**PROBLEM REQUIREMENTS:** From the records below, return every line containing the word "ensuremath".

──────── PROVIDED RECORDS ────────

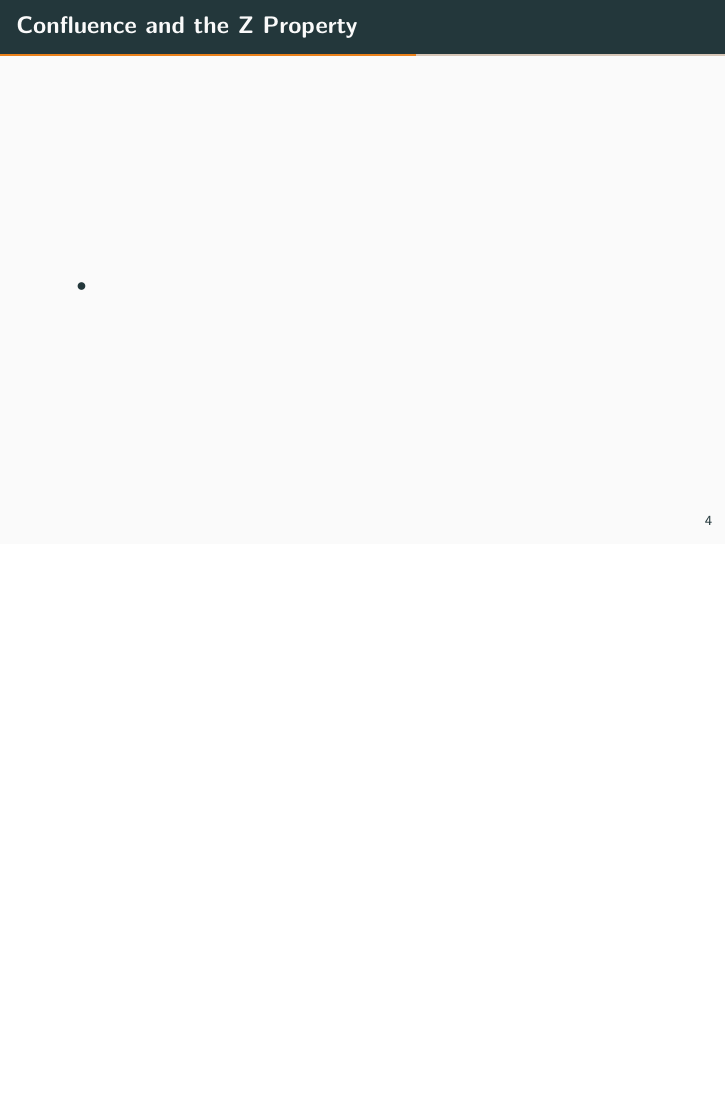
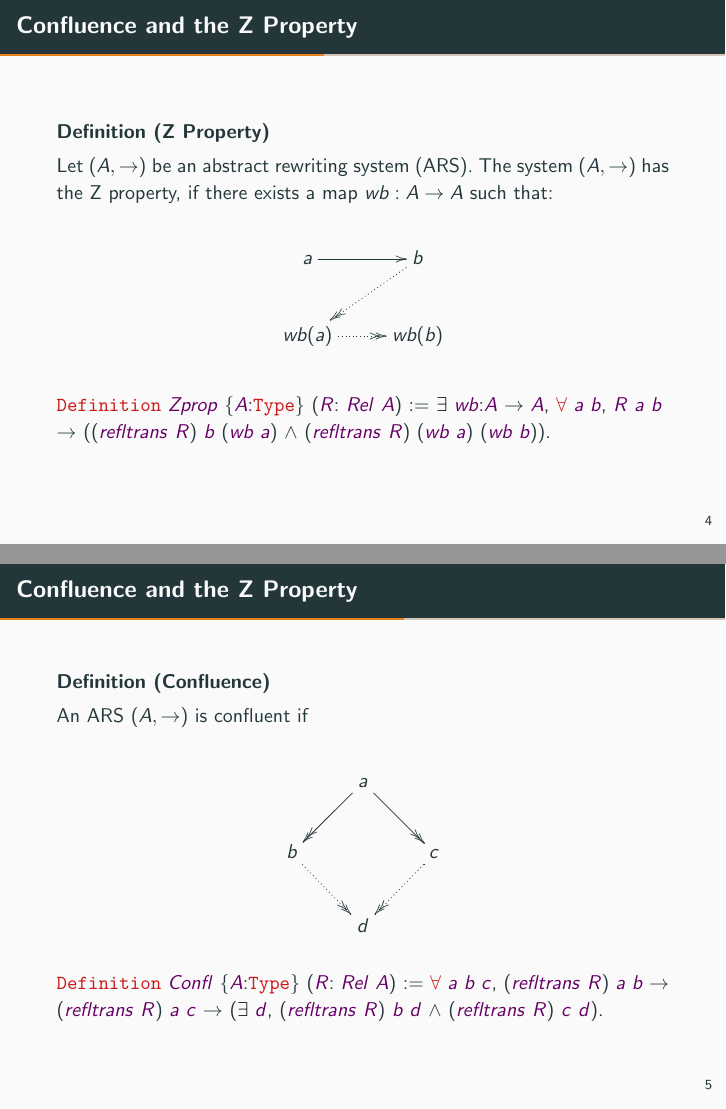
Before and after one commit to flaviodemoura/Zproperty, LaTeX slides (latex/slidesGTC.tex): page 4 of 7 before the commit and pages 4 and 5 of 9 after it, the two joined at a grey line, the shorter picture padded with empty space. The pictures show the PDF file latex/slidesGTC.pdf that the author committed with the source.

Commit message:
draft of alternative proof Z -> Confl

```diff
--- a/latex/slidesGTC.tex
+++ b/latex/slidesGTC.tex
@@ -31,9 +32,65 @@
 \section{Abstract Rewriting Systems}
 
 \begin{frame}[fragile]{Confluence and the Z Property}
-\begin{itemize}
-  \item
-  \end{itemize}
+
+  \begin{definition}[Z Property]
+    Let $(A,\to)$ be an abstract rewriting system (ARS). The system $(A,\to)$ has the Z property, if there exists a map $wb:A \to A$ such that:
+
+    \[
+      \xymatrix{
+        a \ar[r] &  b \ar@{.>>}[dl]\\
+        wb(a) \ar@{.>>}[r] & wb(b) \\
+      }
+    \]
+\end{definition}
+
+  \begin{coqdoccode}
+    \coqdocemptyline \coqdocnoindent \coqdockw{Definition}
+    \coqdocvar{Zprop} \{\coqdocvar{A}:\coqdockw{Type}\}
+    (\coqdocvar{R}: \coqdocvar{Rel} \coqdocvar{A}) :=
+    \coqdoctac{\ensuremath{\exists}} \coqdocvar{wb}:\coqdocvar{A}
+    \ensuremath{\rightarrow} \coqdocvar{A},
+    \coqdockw{\ensuremath{\forall}} \coqdocvar{a} \coqdocvar{b},
+    \coqdocvar{R} \coqdocvar{a} \coqdocvar{b} \ensuremath{\rightarrow}
+    ((\coqdocvar{refltrans} \coqdocvar{R}) \coqdocvar{b}
+    (\coqdocvar{wb} \coqdocvar{a}) \ensuremath{\land}
+    (\coqdocvar{refltrans} \coqdocvar{R}) (\coqdocvar{wb}
+    \coqdocvar{a}) (\coqdocvar{wb} \coqdocvar{b})).\coqdoceol
+  \end{coqdoccode}
+\end{frame}
+
+\begin{frame}[fragile]{Confluence and the Z Property}
+
+  \begin{definition}[Confluence]
+    An ARS $(A,\to)$ is confluent if
+
+    \[
+      \xymatrix{
+        & a \ar@{->>}[dl] \ar@{->>}[dr] & \\
+        b \ar@{.>>}[dr] &  & c \ar@{.>>}[dl] \\
+        & d &
+      }
+    \]
+  \end{definition}
+
+  \begin{coqdoccode}
+    \coqdockw{Definition} \coqdocvar{Confl} \{\coqdocvar{A}:\coqdockw{Type}\} (\coqdocvar{R}: \coqdocvar{Rel} \coqdocvar{A}) := \coqdockw{\ensuremath{\forall}} \coqdocvar{a} \coqdocvar{b} \coqdocvar{c}, (\coqdocvar{refltrans} \coqdocvar{R}) \coqdocvar{a} \coqdocvar{b} \ensuremath{\rightarrow} (\coqdocvar{refltrans} \coqdocvar{R}) \coqdocvar{a} \coqdocvar{c} \ensuremath{\rightarrow} (\coqdoctac{\ensuremath{\exists}} \coqdocvar{d}, (\coqdocvar{refltrans} \coqdocvar{R}) \coqdocvar{b} \coqdocvar{d} \ensuremath{\land} (\coqdocvar{refltrans} \coqdocvar{R}) \coqdocvar{c} \coqdocvar{d}).\coqdoceol
+  \end{coqdoccode}
+\end{frame}
+
+\begin{frame}[fragile]{Confluence and the Z Property}
+
+  \[
+    \xymatrix{
+      a \ar[r] &  b \ar@{.>>}[dl] & \ar@/^2.0pc/@{=>}@[red][rr] & &    & a \ar@{->>}[dl] \ar@{->>}[dr] & \\
+      wb(a) \ar@{.>>}[r] & wb(b) & & &   b \ar@{.>>}[dr] &  & c \ar@{.>>}[dl] \\
+      & & & &       & d &
+            }
+  \]
+
+  \begin{coqdoccode}
+    \coqdockw{Theorem} \coqdocvar{Zprop\_implies\_Confl} \{\coqdocvar{A}:\coqdockw{Type}\}: \coqdockw{\ensuremath{\forall}} \coqdocvar{R}: \coqdocvar{Rel} \coqdocvar{A}, \coqdocvar{Zprop} \coqdocvar{R} \ensuremath{\rightarrow} \coqdocvar{Confl} \coqdocvar{R}.\coqdoceol
+  \end{coqdoccode}
 \end{frame}
 
 \section{Application: Explicit Substitutions}
```
Also changed, not shown: latex/ZtoConfl.v.tex (+3 -1 lines), latex/slidesGTC.pdf, latex/slidesGTC.tex (1 more changed lines), 1 other file.
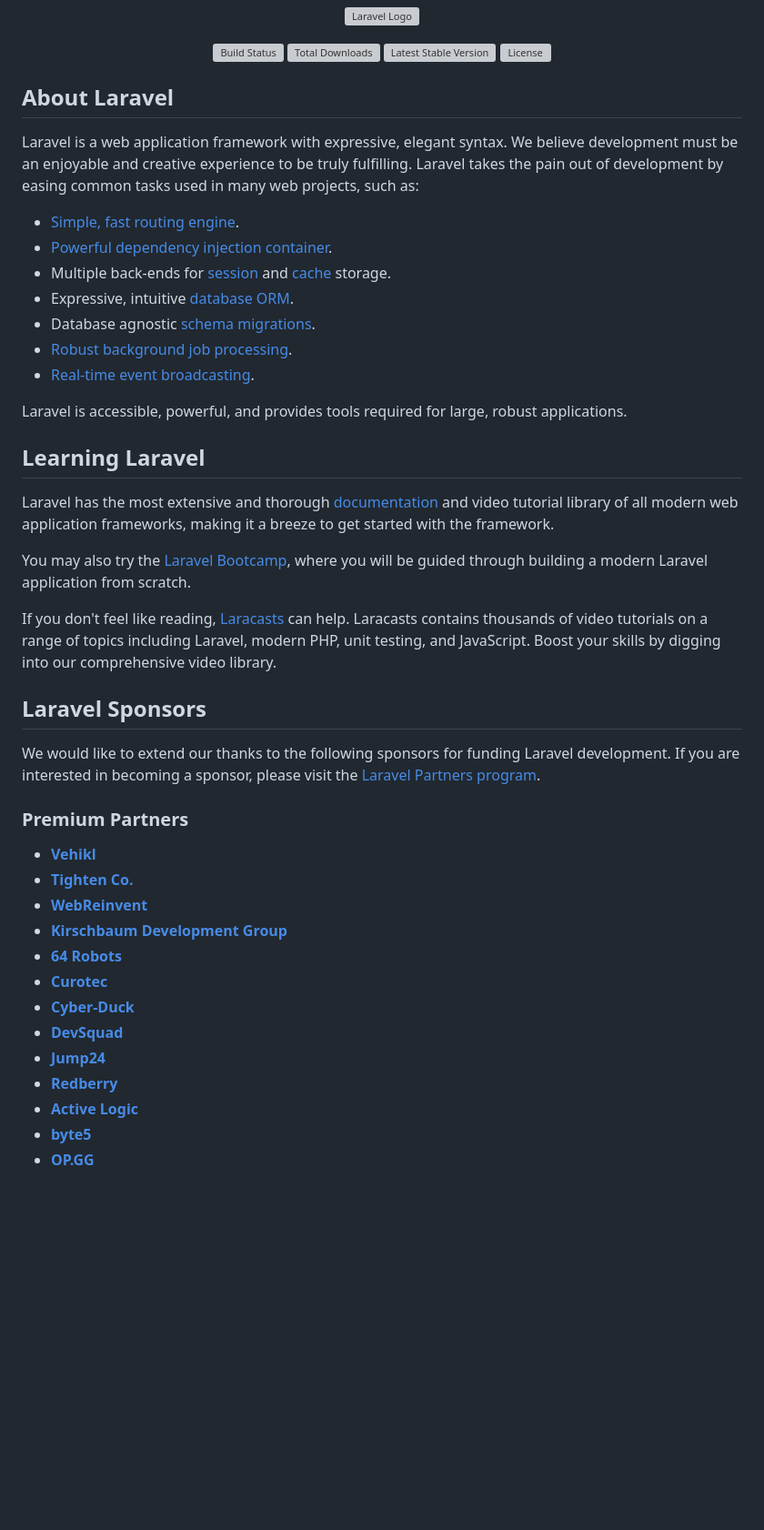
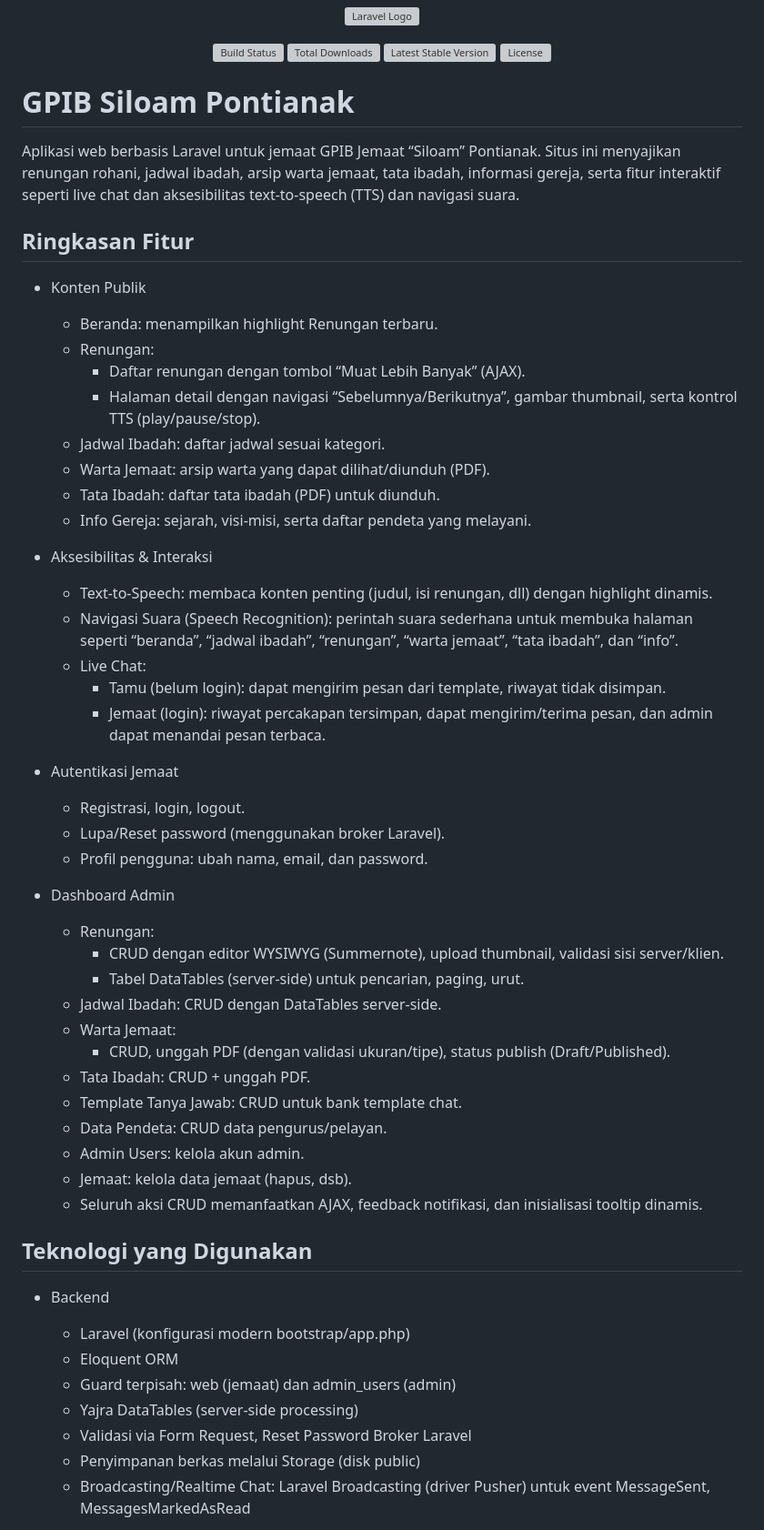
Before and after one commit to WageFolabessy/gpib_siloam_pontianak, a Markdown page: README.md, the part around one of its changes. Shown at 91% size. Rendered like a GitHub page; blank space fills up the shorter version; grey boxes are pictures that could not be loaded.

```diff
--- a/README.md
+++ b/README.md
@@ -7,45 +7,56 @@
 <a href="https://packagist.org/packages/laravel/framework"><img src="https://img.shields.io/packagist/l/laravel/framework" alt="License"></a>
 </p>
 
-## About Laravel
+# GPIB Siloam Pontianak
 
-Laravel is a web application framework with expressive, elegant syntax. We believe development must be an enjoyable and creative experience to be truly fulfilling. Laravel takes the pain out of development by easing common tasks used in many web projects, such as:
+Aplikasi web berbasis Laravel untuk jemaat GPIB Jemaat “Siloam” Pontianak. Situs ini menyajikan renungan rohani, jadwal ibadah, arsip warta jemaat, tata ibadah, informasi gereja, serta fitur interaktif seperti live chat dan aksesibilitas text-to-speech (TTS) dan navigasi suara.
 
-- [Simple, fast routing engine](https://laravel.com/docs/routing).
-- [Powerful dependency injection container](https://laravel.com/docs/container).
-- Multiple back-ends for [session](https://laravel.com/docs/session) and [cache](https://laravel.com/docs/cache) storage.
-- Expressive, intuitive [database ORM](https://laravel.com/docs/eloquent).
-- Database agnostic [schema migrations](https://laravel.com/docs/migrations).
-- [Robust background job processing](https://laravel.com/docs/queues).
-- [Real-time event broadcasting](https://laravel.com/docs/broadcasting).
+## Ringkasan Fitur
 
-Laravel is accessible, powerful, and provides tools required for large, robust applications.
+- Konten Publik
+  - Beranda: menampilkan highlight Renungan terbaru.
+  - Renungan:
+    - Daftar renungan dengan tombol “Muat Lebih Banyak” (AJAX).
+    - Halaman detail dengan navigasi “Sebelumnya/Berikutnya”, gambar thumbnail, serta kontrol TTS (play/pause/stop).
+  - Jadwal Ibadah: daftar jadwal sesuai kategori.
+  - Warta Jemaat: arsip warta yang dapat dilihat/diunduh (PDF).
+  - Tata Ibadah: daftar tata ibadah (PDF) untuk diunduh.
+  - Info Gereja: sejarah, visi-misi, serta daftar pendeta yang melayani.
 
-## Learning Laravel
+- Aksesibilitas & Interaksi
+  - Text-to-Speech: membaca konten penting (judul, isi renungan, dll) dengan highlight dinamis.
+  - Navigasi Suara (Speech Recognition): perintah suara sederhana untuk membuka halaman seperti “beranda”, “jadwal ibadah”, “renungan”, “warta jemaat”, “tata ibadah”, dan “info”.
+  - Live Chat:
+    - Tamu (belum login): dapat mengirim pesan dari template, riwayat tidak disimpan.
+    - Jemaat (login): riwayat percakapan tersimpan, dapat mengirim/terima pesan, dan admin dapat menandai pesan terbaca.
 
-Laravel has the most extensive and thorough [documentation](https://laravel.com/docs) and video tutorial library of all modern web application frameworks, making it a breeze to get started with the framework.
+- Autentikasi Jemaat
+  - Registrasi, login, logout.
+  - Lupa/Reset password (menggunakan broker Laravel).
+  - Profil pengguna: ubah nama, email, dan password.
 
-You may also try the [Laravel Bootcamp](https://bootcamp.laravel.com), where you will be guided through building a modern Laravel application from scratch.
+- Dashboard Admin
+  - Renungan:
+    - CRUD dengan editor WYSIWYG (Summernote), upload thumbnail, validasi sisi server/klien.
+    - Tabel DataTables (server-side) untuk pencarian, paging, urut.
+  - Jadwal Ibadah: CRUD dengan DataTables server-side.
+  - Warta Jemaat:
+    - CRUD, unggah PDF (dengan validasi ukuran/tipe), status publish (Draft/Published).
+  - Tata Ibadah: CRUD + unggah PDF.
+  - Template Tanya Jawab: CRUD untuk bank template chat.
+  - Data Pendeta: CRUD data pengurus/pelayan.
+  - Admin Users: kelola akun admin.
+  - Jemaat: kelola data jemaat (hapus, dsb).
+  - Seluruh aksi CRUD memanfaatkan AJAX, feedback notifikasi, dan inisialisasi tooltip dinamis.
 
-If you don't feel like reading, [Laracasts](https://laracasts.com) can help. Laracasts contains thousands of video tutorials on a range of topics including Laravel, modern PHP, unit testing, and JavaScript. Boost your skills by digging into our comprehensive video library.
+## Teknologi yang Digunakan
 
-## Laravel Sponsors
+- Backend
+  - Laravel (konfigurasi modern bootstrap/app.php)
+  - Eloquent ORM
+  - Guard terpisah: web (jemaat) dan admin_users (admin)
+  - Yajra DataTables (server-side processing)
+  - Validasi via Form Request, Reset Password Broker Laravel
+  - Penyimpanan berkas melalui Storage (disk public)
+  - Broadcasting/Realtime Chat: Laravel Broadcasting (driver Pusher) untuk event MessageSent, MessagesMarkedAsRead
 
-We would like to extend our thanks to the following sponsors for funding Laravel development. If you are interested in becoming a sponsor, please visit the [Laravel Partners program](https://partners.laravel.com).
-
-### Premium Partners
-
-- **[Vehikl](https://vehikl.com/)**
-- **[Tighten Co.](https://tighten.co)**
-- **[WebReinvent](https://webreinvent.com/)**
-- **[Kirschbaum Development Group](https://kirschbaumdevelopment.com)**
-- **[64 Robots](https://64robots.com)**
-- **[Curotec](https://www.curotec.com/services/technologies/laravel/)**
-- **[Cyber-Duck](https://cyber-duck.co.uk)**
-- **[DevSquad](https://devsquad.com/hire-laravel-developers)**
-- **[Jump24](https://jump24.co.uk)**
-- **[Redberry](https://redberry.international/laravel/)**
-- **[Active Logic](https://activelogic.com)**
-- **[byte5](https://byte5.de)**
-- **[OP.GG](https://op.gg)**
-
```
Also changed, not shown: other parts of README.md (+10 -15 lines).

────────

**RESPONSE:**
+    \coqdoctac{\ensuremath{\exists}} \coqdocvar{wb}:\coqdocvar{A}
+    \ensuremath{\rightarrow} \coqdocvar{A},
+    \coqdockw{\ensuremath{\forall}} \coqdocvar{a} \coqdocvar{b},
+    \coqdocvar{R} \coqdocvar{a} \coqdocvar{b} \ensuremath{\rightarrow}
+    (\coqdocvar{wb} \coqdocvar{a}) \ensuremath{\land}
+    \coqdockw{Definition} \coqdocvar{Confl} \{\coqdocvar{A}:\coqdockw{Type}\} (\coqdocvar{R}: \coqdocvar{Rel} \coqdocvar{A}) := \coqdockw{\ensuremath{\forall}} \coqdocvar{a} \coqdocvar{b} \coqdocvar{c}, (\coqdocvar{refltrans} \coqdocvar{R}) \coqdocvar{a} \coqdocvar{b} \ensuremath{\rightarrow} (\coqdocvar{refltrans} \coqdocvar{R}) \coqdocvar{a} \coqdocvar{c} \ensuremath{\rightarrow} (\coqdoctac{\ensuremath{\exists}} \coqdocvar{d}, (\coqdocvar{refltrans} \coqdocvar{R}) \coqdocvar{b} \coqdocvar{d} \ensuremath{\land} (\coqdocvar{refltrans} \coqdocvar{R}) \coqdocvar{c} \coqdocvar{d}).\coqdoceol
+    \coqdockw{Theorem} \coqdocvar{Zprop\_implies\_Confl} \{\coqdocvar{A}:\coqdockw{Type}\}: \coqdockw{\ensuremath{\forall}} \coqdocvar{R}: \coqdocvar{Rel} \coqdocvar{A}, \coqdocvar{Zprop} \coqdocvar{R} \ensuremath{\rightarrow} \coqdocvar{Confl} \coqdocvar{R}.\coqdoceol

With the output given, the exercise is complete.